[7] Hebrews 10:1–18, “For since the law has but a shadow of the good things to come instead of the true form of these realities, it can never, by the same sacrifices that are continually offered every year, make perfect those who draw near. Otherwise, would they not have ceased to be offered, since the worshipers, having once been cleansed, would no longer have any consciousness of sins? But in these sacrifices there is a reminder of sins every year. For it is impossible for the blood of bulls and goats to take away sins.

Consequently, when Christ came into the world, He said,

                “Sacrifices and offerings You have not desired,

                                but a body have You prepared for Me;

                in burnt offerings and sin offerings

                                You have taken no pleasure.

                Then I said, ‘Behold, I have come to do Your will, O God,

                                as it is written of Me in the scroll of the book.’”             

When He said above, “You have neither desired nor taken pleasure in sacrifices and offerings and burnt offerings and sin offerings” (these are offered according to the law), then He added, “Behold, I have come to do Your will.” He does away with the first in order to establish the second.

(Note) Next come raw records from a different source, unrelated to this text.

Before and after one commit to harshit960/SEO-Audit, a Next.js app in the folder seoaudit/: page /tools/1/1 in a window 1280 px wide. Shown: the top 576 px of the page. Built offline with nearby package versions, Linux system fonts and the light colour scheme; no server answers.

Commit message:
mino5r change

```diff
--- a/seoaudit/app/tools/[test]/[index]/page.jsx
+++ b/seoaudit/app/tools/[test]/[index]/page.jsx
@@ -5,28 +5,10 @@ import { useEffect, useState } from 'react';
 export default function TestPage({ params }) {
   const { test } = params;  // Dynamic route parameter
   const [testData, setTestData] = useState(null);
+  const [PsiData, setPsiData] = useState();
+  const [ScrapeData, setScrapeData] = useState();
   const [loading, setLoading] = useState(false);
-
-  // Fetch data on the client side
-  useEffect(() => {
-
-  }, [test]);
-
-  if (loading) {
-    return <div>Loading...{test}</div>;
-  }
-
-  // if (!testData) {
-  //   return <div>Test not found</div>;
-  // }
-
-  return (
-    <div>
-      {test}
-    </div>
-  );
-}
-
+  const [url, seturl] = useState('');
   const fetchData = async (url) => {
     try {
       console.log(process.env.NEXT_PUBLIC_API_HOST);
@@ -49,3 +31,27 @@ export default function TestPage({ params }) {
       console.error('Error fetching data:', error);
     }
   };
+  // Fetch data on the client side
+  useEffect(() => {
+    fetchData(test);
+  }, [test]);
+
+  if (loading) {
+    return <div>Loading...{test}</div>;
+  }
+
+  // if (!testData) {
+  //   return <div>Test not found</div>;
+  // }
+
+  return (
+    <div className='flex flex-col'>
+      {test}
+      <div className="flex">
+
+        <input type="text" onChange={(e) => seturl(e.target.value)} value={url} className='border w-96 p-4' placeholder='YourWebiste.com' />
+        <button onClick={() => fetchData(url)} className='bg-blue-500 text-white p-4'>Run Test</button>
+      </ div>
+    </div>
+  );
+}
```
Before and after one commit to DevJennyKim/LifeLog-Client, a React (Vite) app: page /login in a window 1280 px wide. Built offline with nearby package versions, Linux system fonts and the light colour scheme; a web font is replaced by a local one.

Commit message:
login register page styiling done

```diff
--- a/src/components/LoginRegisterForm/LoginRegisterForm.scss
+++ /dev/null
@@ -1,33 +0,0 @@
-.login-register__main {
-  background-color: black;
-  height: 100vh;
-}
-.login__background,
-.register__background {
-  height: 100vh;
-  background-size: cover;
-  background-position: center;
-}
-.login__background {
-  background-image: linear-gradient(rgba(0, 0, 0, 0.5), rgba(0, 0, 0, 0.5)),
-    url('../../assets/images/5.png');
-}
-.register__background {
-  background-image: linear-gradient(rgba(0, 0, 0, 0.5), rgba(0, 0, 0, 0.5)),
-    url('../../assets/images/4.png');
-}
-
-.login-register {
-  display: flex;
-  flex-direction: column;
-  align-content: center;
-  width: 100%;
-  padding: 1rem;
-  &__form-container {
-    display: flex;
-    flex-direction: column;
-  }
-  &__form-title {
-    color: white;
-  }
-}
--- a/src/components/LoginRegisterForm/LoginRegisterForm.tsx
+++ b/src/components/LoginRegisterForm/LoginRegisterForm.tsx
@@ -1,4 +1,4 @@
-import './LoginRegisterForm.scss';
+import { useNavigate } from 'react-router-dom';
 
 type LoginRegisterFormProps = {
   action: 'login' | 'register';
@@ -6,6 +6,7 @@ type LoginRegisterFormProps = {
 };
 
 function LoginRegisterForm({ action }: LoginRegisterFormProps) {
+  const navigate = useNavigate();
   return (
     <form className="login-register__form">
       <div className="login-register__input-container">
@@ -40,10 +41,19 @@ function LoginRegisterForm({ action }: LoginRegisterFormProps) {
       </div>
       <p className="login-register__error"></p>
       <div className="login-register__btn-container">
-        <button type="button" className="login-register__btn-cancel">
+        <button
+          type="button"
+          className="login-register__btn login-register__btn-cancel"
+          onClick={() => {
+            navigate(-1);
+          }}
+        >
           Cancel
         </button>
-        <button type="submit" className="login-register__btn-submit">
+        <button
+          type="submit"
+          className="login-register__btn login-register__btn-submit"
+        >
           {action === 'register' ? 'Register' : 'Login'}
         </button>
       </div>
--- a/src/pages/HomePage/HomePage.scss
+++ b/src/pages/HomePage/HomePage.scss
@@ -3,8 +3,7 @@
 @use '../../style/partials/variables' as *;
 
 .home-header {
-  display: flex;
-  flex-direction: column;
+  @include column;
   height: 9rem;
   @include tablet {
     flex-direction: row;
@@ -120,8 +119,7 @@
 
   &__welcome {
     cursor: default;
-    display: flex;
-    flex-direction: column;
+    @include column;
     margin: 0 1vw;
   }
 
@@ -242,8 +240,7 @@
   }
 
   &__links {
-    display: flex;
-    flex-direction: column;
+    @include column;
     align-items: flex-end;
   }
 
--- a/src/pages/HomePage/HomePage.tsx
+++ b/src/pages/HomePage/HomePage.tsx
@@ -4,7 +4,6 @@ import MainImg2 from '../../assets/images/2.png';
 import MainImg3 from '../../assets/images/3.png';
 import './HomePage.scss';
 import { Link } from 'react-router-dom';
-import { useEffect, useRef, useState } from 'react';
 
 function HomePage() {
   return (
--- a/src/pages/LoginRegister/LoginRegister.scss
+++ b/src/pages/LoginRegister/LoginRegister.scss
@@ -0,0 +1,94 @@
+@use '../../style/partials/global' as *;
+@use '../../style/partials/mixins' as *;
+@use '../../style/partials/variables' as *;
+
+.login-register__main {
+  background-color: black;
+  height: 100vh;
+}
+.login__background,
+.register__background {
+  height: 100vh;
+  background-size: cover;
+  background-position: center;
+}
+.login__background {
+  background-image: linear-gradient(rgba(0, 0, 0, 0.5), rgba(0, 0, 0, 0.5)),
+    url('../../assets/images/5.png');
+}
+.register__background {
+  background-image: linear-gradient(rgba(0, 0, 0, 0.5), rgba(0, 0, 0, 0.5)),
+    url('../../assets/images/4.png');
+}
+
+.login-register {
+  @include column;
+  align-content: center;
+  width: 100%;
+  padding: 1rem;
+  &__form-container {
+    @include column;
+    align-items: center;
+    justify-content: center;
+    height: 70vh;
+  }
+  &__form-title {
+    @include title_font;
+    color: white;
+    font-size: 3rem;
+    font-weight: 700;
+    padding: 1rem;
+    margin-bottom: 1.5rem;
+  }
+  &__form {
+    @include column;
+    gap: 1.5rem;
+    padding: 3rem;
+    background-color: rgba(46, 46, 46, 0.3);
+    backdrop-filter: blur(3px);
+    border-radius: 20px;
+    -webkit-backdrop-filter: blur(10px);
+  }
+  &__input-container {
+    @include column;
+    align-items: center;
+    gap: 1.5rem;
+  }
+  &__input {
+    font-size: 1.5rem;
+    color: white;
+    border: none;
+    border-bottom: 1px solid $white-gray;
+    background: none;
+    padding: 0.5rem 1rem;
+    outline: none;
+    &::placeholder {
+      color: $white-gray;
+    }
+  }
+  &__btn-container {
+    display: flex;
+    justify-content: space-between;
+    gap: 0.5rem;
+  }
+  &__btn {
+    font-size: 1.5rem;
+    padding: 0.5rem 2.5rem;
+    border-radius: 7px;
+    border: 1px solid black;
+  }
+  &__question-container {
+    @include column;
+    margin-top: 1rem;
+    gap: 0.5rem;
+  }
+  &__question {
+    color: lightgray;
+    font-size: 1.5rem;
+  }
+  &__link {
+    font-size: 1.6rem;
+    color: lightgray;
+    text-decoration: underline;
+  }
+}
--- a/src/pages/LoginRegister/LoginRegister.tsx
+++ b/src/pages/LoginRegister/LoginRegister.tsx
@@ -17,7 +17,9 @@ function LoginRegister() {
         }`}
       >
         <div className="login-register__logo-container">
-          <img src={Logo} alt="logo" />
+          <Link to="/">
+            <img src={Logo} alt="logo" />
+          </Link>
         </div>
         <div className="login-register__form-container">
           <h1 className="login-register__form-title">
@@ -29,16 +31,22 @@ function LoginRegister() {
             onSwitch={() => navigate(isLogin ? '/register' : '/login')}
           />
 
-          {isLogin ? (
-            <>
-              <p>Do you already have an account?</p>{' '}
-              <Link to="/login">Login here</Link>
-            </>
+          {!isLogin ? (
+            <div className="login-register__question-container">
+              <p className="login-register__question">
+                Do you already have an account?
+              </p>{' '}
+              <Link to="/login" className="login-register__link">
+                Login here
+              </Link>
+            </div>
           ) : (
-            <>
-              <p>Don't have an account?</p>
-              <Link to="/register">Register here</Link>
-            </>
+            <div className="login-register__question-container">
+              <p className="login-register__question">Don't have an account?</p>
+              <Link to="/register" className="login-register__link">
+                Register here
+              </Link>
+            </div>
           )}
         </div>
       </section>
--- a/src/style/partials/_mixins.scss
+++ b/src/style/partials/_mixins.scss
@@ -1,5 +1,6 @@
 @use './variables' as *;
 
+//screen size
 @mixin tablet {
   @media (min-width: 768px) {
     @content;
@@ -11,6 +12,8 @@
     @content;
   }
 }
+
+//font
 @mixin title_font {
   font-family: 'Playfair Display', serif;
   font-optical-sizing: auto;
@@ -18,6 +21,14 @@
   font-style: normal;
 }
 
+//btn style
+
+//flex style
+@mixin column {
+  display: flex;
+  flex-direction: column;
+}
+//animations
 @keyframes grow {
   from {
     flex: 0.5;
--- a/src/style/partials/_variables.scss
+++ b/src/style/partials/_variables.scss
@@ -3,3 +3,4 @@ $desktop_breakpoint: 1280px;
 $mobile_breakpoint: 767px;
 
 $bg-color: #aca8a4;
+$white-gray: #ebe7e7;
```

And by that will we have been sanctified through the offering of the body of Jesus Christ once for all.

And every priest stands daily at his service, offering repeatedly the same sacrifices, which can never take away sins. But when Christ had offered for all time a single sacrifice for sins, he sat down at the right hand of God, waiting from that time until His enemies should be made a footstool for His feet. For by a single offering He has perfected for all time those who are being sanctified.

And the Holy Spirit also bears witness to us; for after saying,

                “This is the covenant that I will make with them

                                after those days, declares the Lord:

                I will put My laws on their hearts,

                                and write them on their minds,”

                then He adds,

                “I will remember their sins and their lawless deeds no more.”     

Where there is forgiveness of these, there is no longer any offering for sin.”
[8] Hebrews 10:19–25
[9] A Commentary on Psalms 73-150, J. Brug, Northwestern Publishing House 2005, pg 101. 
[10] Isaiah 55:6